---------- Materials provided ----------

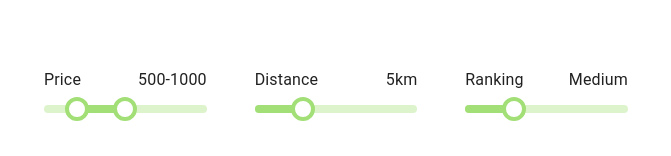
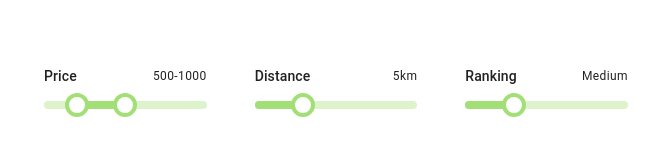
Before and after one commit to SikandarZameer/Search-App, a React (Create React App) app: page / in a window 1280 px wide. Shown: the part 379-535 px from the top of the page, without its empty margins (304-975 px from the left). Built offline with nearby package versions, Linux system fonts and the light colour scheme.

Commit message:
Search-Screen-1.1.1

```diff
--- a/src/Components/CustomSlider.jsx
+++ b/src/Components/CustomSlider.jsx
@@ -8,10 +8,10 @@ const useStyles = makeStyles(theme => ({
   root: {
     width: "auto",
     padding: 24
-  },
-  margin: {
-    height: theme.spacing(1)
   }
+  // margin: {
+  //   height: theme.spacing(1)
+  // }
 }));
 
 const PrettoSlider = withStyles({
@@ -58,10 +58,10 @@ const CustomSlider = ({ label1, label2, points }) => {
         alignItems="flex-start"
       >
         <Grid item>
-          <Typography>{label1}</Typography>
+          <Typography variant="subtitle2">{label1}</Typography>
         </Grid>
         <Grid item>
-          <Typography>{label2}</Typography>
+          <Typography variant="caption">{label2}</Typography>
         </Grid>
       </Grid>
       <PrettoSlider
```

----------

§ **Required action**: Which of the lines in the data contain the string "Typography"? Return each one.

§ **Task result**:
-          <Typography>{label1}</Typography>
+          <Typography variant="subtitle2">{label1}</Typography>
-          <Typography>{label2}</Typography>
+          <Typography variant="caption">{label2}</Typography>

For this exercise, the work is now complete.